Here’s our two cents. Read more
Jose Altuve is playing out-of-his-mind, MVP-caliber baseball this year. The past four years he’s been one of baseball’s best players. The past two he’s been inching ever closer to superstar status (and this year, at least, he’s attained it). Altuve is an offensive dynamo and his defense, once a distinct deficit has settled somewhere near league-average the past few years (which for a player putting up his sort of offensive numbers, is more than acceptable).
The past four years, Altuve has lead the league in hitting twice, and is on track to do it a third time this year. He’s slashed .337/.385/.498, with a 162-game average of 223 hits, 18 hr, 100 runs, 80 rbi, and 42 stolen bases. In the five seasons from 2012-2106, no one in the American League stole more bases than Altuve’s 192, and only Dee Gordon (194) stole more in MLB. It is therefore quite surprising that when he’s not stealing bases, Altuve is a shockingly bad baserunner. Read more
Aaron Judge, the Yankees’ rookie phenom, has spent the first half of the season ripping the covers off of baseballs and sending them into low earth orbit. A mountain of a man with a charismatic smile, Judge has already been dubbed the ‘new face of baseball’ by many (including commissioner Rob Manfred). The rookie slugger has also been heralded as the next superstar in Major League Baseball’s “Youth Movement,” potentially eclipsing even MVPs Mike Trout and Bryce Harper. How does Judge actually stack up to his peers? And is MLB’s Youth Movement a reality or just perception? Read more

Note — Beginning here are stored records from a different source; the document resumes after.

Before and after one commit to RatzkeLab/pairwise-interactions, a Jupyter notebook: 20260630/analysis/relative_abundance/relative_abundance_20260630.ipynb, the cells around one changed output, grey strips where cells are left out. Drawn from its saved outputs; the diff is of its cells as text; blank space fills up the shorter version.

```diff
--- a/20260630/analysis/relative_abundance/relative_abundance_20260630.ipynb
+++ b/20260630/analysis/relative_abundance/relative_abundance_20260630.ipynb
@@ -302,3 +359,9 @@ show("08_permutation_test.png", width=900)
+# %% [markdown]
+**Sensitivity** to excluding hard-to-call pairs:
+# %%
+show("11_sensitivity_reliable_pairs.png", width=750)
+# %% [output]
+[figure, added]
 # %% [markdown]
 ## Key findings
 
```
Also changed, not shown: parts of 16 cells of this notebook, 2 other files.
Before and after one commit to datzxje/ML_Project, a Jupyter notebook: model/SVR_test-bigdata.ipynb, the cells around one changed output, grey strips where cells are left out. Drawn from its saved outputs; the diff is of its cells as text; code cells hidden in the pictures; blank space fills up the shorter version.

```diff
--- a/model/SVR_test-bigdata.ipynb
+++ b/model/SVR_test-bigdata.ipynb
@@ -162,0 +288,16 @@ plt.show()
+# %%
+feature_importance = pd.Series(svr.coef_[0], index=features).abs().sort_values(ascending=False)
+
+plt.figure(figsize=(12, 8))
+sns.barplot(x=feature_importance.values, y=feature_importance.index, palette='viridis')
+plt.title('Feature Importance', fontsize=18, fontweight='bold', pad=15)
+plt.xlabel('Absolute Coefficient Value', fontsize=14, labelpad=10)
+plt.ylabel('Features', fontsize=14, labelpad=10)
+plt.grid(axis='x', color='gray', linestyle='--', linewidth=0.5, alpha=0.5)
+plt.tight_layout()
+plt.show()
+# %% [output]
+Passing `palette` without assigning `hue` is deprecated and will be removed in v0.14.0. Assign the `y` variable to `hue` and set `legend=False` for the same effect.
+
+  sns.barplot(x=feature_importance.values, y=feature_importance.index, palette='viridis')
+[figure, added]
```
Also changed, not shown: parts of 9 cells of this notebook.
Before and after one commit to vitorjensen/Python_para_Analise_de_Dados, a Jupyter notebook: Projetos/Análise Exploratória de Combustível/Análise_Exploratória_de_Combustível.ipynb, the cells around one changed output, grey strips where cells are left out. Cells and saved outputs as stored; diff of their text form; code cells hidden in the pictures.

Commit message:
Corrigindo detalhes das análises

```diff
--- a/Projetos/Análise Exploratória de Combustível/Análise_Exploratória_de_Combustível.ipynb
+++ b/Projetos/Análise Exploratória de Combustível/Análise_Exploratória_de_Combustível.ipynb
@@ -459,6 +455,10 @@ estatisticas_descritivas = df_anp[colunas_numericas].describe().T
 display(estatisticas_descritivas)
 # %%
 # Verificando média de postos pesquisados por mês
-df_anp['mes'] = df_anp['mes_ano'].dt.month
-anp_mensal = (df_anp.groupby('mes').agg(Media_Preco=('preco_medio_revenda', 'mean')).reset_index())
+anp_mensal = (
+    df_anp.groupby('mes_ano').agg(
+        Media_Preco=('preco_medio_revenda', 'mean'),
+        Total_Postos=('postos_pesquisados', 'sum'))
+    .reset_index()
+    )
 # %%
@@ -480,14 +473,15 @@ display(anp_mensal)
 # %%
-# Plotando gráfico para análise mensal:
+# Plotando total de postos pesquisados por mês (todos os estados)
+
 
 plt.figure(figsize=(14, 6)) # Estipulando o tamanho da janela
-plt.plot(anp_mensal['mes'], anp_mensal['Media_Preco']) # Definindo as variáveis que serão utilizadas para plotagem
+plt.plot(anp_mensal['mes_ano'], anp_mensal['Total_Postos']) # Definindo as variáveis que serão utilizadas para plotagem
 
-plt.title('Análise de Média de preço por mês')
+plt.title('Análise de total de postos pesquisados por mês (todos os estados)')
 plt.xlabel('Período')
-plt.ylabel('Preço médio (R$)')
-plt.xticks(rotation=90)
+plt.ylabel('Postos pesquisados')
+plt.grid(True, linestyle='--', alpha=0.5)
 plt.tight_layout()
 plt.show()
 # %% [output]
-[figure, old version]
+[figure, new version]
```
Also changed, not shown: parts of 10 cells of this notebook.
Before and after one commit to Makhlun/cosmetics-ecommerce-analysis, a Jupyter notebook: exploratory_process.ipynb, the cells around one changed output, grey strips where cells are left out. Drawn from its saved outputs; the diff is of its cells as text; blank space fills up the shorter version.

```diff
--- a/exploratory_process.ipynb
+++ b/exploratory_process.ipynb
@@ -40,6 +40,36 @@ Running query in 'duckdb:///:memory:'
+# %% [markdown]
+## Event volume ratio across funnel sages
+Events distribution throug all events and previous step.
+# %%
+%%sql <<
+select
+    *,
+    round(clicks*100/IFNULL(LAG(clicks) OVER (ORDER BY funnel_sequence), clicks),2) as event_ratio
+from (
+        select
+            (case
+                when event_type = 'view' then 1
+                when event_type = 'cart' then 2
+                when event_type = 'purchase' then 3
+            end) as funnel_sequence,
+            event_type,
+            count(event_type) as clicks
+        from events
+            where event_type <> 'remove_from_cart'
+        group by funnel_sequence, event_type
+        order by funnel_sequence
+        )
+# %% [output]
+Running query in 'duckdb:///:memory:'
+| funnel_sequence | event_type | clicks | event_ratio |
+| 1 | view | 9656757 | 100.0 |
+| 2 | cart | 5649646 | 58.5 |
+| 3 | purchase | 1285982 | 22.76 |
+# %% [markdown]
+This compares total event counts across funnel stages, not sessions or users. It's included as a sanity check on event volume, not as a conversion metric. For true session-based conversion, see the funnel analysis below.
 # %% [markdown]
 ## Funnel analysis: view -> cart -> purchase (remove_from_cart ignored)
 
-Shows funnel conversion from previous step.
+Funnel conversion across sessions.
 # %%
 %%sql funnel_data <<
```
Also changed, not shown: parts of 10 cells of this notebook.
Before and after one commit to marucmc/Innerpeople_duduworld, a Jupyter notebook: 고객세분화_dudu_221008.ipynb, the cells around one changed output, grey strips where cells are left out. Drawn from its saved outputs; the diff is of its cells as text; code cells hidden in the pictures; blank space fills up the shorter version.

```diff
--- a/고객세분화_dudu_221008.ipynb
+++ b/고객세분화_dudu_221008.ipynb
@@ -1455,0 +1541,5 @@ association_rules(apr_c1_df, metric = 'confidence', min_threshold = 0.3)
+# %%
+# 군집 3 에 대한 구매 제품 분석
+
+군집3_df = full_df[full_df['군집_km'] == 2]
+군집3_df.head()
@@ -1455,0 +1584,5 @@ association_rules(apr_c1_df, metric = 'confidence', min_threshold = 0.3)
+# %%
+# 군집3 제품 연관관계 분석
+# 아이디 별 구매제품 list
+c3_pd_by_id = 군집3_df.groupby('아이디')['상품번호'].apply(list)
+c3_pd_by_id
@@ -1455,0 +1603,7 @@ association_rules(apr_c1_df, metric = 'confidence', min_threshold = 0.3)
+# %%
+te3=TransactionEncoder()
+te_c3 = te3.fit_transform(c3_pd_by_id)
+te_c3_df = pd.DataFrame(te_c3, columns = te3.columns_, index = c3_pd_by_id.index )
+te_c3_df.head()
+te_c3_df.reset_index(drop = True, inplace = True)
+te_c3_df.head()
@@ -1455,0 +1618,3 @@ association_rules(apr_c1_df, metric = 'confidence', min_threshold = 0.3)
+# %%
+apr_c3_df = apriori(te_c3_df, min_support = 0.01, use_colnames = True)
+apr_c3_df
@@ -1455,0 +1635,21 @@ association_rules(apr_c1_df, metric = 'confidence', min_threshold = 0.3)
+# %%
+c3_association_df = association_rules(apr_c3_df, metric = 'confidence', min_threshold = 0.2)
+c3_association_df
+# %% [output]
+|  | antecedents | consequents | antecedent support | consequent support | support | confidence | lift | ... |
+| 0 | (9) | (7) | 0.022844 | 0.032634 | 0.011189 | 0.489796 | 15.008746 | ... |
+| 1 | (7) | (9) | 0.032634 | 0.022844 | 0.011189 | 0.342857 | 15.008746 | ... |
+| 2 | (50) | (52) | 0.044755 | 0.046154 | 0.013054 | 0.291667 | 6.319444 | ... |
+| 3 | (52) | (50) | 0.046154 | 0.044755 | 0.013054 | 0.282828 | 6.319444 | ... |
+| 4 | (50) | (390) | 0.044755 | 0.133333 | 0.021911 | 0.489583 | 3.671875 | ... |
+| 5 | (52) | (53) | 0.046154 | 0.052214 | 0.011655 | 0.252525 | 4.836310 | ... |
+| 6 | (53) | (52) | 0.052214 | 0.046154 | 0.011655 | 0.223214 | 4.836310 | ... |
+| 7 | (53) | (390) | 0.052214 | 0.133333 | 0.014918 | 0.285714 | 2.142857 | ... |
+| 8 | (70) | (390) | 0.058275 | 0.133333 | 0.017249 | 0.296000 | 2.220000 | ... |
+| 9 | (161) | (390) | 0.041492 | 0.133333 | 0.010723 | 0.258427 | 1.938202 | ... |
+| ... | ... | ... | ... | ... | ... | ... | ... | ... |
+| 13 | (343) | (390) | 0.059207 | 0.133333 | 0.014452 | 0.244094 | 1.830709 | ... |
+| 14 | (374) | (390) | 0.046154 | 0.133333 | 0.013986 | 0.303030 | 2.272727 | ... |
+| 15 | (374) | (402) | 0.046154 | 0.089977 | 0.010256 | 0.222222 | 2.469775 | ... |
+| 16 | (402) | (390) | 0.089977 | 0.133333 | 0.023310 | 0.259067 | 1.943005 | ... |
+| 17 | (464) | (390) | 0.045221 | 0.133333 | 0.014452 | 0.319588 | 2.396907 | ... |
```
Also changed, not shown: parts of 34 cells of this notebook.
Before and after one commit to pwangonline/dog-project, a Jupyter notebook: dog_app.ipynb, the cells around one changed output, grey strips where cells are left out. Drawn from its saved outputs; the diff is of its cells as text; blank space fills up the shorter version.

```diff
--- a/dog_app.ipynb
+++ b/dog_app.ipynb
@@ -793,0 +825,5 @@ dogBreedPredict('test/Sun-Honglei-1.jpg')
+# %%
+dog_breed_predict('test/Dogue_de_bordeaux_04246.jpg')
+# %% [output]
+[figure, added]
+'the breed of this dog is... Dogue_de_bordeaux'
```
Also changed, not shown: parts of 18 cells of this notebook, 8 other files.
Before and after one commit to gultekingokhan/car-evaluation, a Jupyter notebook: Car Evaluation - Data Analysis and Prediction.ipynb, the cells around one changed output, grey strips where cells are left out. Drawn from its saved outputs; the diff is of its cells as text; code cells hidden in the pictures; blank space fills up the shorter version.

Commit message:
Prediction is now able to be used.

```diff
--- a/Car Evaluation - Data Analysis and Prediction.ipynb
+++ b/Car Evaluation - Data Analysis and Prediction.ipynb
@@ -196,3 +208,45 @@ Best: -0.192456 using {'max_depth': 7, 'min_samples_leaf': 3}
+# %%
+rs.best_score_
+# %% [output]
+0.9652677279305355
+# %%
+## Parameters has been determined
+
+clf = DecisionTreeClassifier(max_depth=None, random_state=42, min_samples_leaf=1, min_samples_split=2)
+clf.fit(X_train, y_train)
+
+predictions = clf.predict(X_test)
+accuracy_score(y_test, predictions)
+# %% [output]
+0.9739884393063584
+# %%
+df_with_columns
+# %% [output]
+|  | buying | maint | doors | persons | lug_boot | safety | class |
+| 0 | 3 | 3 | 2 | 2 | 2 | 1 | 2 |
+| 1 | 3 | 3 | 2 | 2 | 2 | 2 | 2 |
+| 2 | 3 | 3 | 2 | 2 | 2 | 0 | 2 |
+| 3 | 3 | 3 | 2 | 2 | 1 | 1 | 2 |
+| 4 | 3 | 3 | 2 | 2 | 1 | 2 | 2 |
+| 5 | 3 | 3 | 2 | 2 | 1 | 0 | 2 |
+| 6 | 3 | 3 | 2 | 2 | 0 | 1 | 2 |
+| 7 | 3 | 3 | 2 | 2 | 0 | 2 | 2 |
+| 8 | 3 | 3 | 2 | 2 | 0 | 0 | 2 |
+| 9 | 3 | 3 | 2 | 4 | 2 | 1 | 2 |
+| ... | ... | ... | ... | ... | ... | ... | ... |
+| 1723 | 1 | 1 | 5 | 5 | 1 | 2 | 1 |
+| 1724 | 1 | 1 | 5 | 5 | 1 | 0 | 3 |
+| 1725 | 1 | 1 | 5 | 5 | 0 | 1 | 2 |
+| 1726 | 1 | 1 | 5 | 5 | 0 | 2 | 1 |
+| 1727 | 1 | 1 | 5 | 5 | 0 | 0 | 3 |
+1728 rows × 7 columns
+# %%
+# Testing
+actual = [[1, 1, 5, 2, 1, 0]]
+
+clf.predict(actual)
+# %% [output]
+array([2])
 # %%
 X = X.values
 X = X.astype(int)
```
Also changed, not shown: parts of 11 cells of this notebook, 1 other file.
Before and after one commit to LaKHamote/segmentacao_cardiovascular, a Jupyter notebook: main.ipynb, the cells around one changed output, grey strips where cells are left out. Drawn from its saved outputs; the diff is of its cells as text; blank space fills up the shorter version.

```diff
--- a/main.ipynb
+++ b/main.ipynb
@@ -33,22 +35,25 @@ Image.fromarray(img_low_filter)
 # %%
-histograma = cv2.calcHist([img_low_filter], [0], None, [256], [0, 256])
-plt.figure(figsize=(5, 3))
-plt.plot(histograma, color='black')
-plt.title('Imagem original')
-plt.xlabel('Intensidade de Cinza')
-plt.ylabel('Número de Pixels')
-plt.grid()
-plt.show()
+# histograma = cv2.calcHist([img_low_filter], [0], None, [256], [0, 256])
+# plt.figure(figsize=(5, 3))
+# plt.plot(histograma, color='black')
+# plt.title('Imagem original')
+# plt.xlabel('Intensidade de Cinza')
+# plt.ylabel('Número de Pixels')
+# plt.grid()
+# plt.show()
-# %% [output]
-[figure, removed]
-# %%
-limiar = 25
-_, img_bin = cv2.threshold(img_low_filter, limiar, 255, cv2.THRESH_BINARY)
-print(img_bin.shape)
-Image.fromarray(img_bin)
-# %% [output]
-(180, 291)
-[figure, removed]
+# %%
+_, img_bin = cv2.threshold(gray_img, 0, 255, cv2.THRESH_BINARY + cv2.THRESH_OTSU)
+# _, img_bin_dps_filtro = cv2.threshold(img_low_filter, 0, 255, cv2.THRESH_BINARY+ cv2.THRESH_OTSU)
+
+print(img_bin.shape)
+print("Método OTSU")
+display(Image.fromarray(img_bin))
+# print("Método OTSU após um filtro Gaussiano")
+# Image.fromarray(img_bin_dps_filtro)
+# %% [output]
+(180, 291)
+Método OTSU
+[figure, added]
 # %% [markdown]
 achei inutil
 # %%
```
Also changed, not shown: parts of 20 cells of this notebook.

Mike Piazza enters the Hall of Fame as the best offensive catcher in baseball history. He also enters as the subject of a “Hat Policy” conversation. Though he spent his best years with the Los Angeles Dodgers, Piazza will enter the Hall as a member of the New York Mets. This makes a good amount of sense: he did spend more time with the Mets and has long held bad feelings toward the Los Angeles Dodgers over the way he left the team. But, while it’s certainly not as contentious as the inclusion of Gary Carter or Andre Dawson as Expos (against both of their wishes), there is little question that Piazza’s greatest years were spent as a Dodger. Read more
Ken Griffey Jr., one of the greatest natural talents that baseball has ever seen, will be inducted into the Hall of Fame on Sunday. Despite his greatness and the heights of his achievements, Junior is also one of the game’s greatest “what if?” players. Injuries ravaged the second half of his career and left many fans wondering what might have been. The stark divide in Griffey’s career production makes him essentially unique among position players in the Hall. Read more
Our off-season rundowns identified several teams giving 500+ plate appearances to awful players, and with the Boston Red Sox seemingly cutting bait with Pablo Sandoval rather than letting his salary dictate playing time, we wondered: Who is the worst player ever to ever get 10,000 plate appearances? The answer is a player best known (infamously rather than famously) as a Red Sox (Red Sock?): Bill Buckner Read more
Last night Los Angeles Dodgers rookie Ross Stripling was five outs away from throwing a no-hitter in his very first MLB game. To protect Stripling’s arm (and his team’s lead), manager Dave Roberts pulled Stripling from the game. The Dodger bullpen then proceeded to lose the no-hitter, the lead, and then the game. Roberts had several reasons to make the move, but it does raise the question: Has anyone ever thrown a no-hitter in their MLB debut? Yes. Once. 124 years ago. Read more